- _DATA FOR THE TASK_:
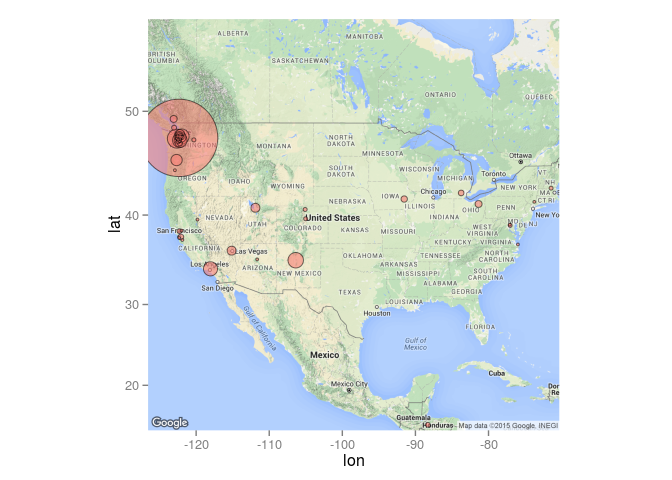
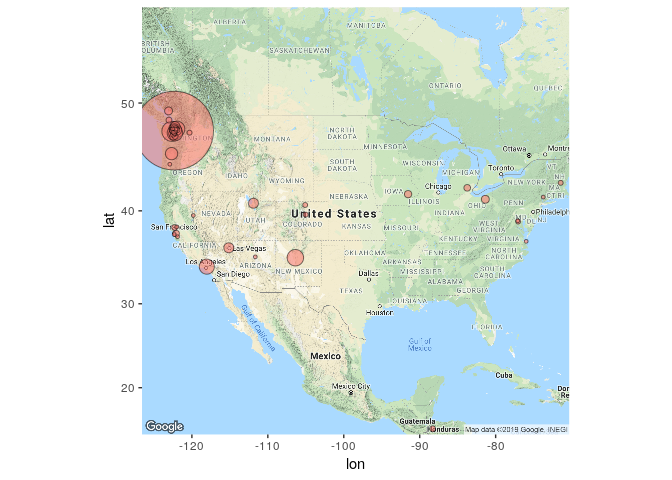
Updated for use of Google API key.

Changed region(s): [[0.1562, 0.0, 0.875, 0.9688], [0.5938, 0.6875, 0.6562, 0.75]]

diff --git a/map_of_logins_by_city.md b/map_of_logins_by_city.md
@@ -1,6 +1,15 @@
-# Map of Server Logins
-Brian High  
-12/03/2015  
+---
+title: "Map of Server Logins"
+author: "Brian High"
+date: "12/03/2015"
+output:
+  html_document:
+    keep_md: yes
+  pdf_document:
+    fig_caption: no
+    fig_height: 6
+    fig_width: 9
+---
 
 ## Server logins
 
@@ -62,18 +71,18 @@ cities[,1:4] %>% head(10) %>% pandoc.table(style='rmarkdown')
 
 
 
-|      city      |  region  |  country  |  logins  |
-|:--------------:|:--------:|:---------:|:--------:|
-|    Seattle     |    WA    |    US     |   746    |
-|  Port Orchard  |    WA    |    US     |    45    |
-|  Cedar Crest   |    NM    |    US     |    30    |
-|     Duvall     |    WA    |    US     |    28    |
-|      Kent      |    WA    |    US     |    26    |
-|    Arcadia     |    CA    |    US     |    25    |
-|    Portland    |    OR    |    US     |    16    |
-|    Redmond     |    WA    |    US     |    14    |
-|   Las Vegas    |    NV    |    US     |    10    |
-| Salt Lake City |    UT    |    US     |    10    |
+|      city      | region | country | logins |
+|:--------------:|:------:|:-------:|:------:|
+|    Seattle     |   WA   |   US    |  746   |
+|  Port Orchard  |   WA   |   US    |   45   |
+|  Cedar Crest   |   NM   |   US    |   30   |
+|     Duvall     |   WA   |   US    |   28   |
+|      Kent      |   WA   |   US    |   26   |
+|    Arcadia     |   CA   |   US    |   25   |
+|    Portland    |   OR   |   US    |   16   |
+|    Redmond     |   WA   |   US    |   14   |
+|   Las Vegas    |   NV   |   US    |   10   |
+| Salt Lake City |   UT   |   US    |   10   |
 
 Most logins are from Seattle, but what is the percentage of Seattle logins?
 
@@ -102,12 +111,12 @@ countries %>% head(10) %>% pandoc.table(style='rmarkdown')
 
 
 
-|  country  |  logins  |
-|:---------:|:--------:|
-|    US     |   1051   |
-|    CA     |    6     |
-|    HN     |    3     |
-|    ZA     |    1     |
+| country | logins |
+|:-------:|:------:|
+|   US    |  1051  |
+|   CA    |   6    |
+|   HN    |   3    |
+|   ZA    |   1    |
 
 Find percent of logins from the US.
 
@@ -133,6 +142,8 @@ We can center the map on the center of the US (Kansas) and zoom so that we
 pick up some of the locations in the rest of North America and Central America.
 
 
+
+
 ```r
 google_basemap <- get_map(location = "Kansas", zoom = 4)
 
@@ -143,7 +154,7 @@ ggmap(google_basemap) + geom_point(data = cities,
     guides(fill=FALSE, alpha=FALSE, size=FALSE)
 ```
 
-![](map_of_logins_by_city_files/figure-html/make_google_map-1.png) 
+![](map_of_logins_by_city_files/figure-html/make_google_map-1.png)<!-- -->
 
 ## Make a density map
 
@@ -167,7 +178,7 @@ qmplot(longitude, latitude, data = psarea, maptype = "toner-lite",
        geom = "density2d", color = I("red"))
 ```
 
-![](map_of_logins_by_city_files/figure-html/puget_sound_density_map-1.png) 
+![](map_of_logins_by_city_files/figure-html/puget_sound_density_map-1.png)<!-- -->
 
 ## A density map with more color
 
@@ -196,7 +207,7 @@ ggmap(ps_basemap, extent = "device") +
     scale_alpha(range = c(0, 0.3), guide = FALSE)
 ```
 
-![](map_of_logins_by_city_files/figure-html/puget_sound_color_density_map-1.png) 
+![](map_of_logins_by_city_files/figure-html/puget_sound_color_density_map-1.png)<!-- -->
 
 ## Sources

- _WHAT THIS TASK INVOLVES_:
Track down every line of the material containing the string "country", and copy it.

- _TASK ANSWER_:
-|      city      |  region  |  country  |  logins  |
+|      city      | region | country | logins |
-|  country  |  logins  |
+| country | logins |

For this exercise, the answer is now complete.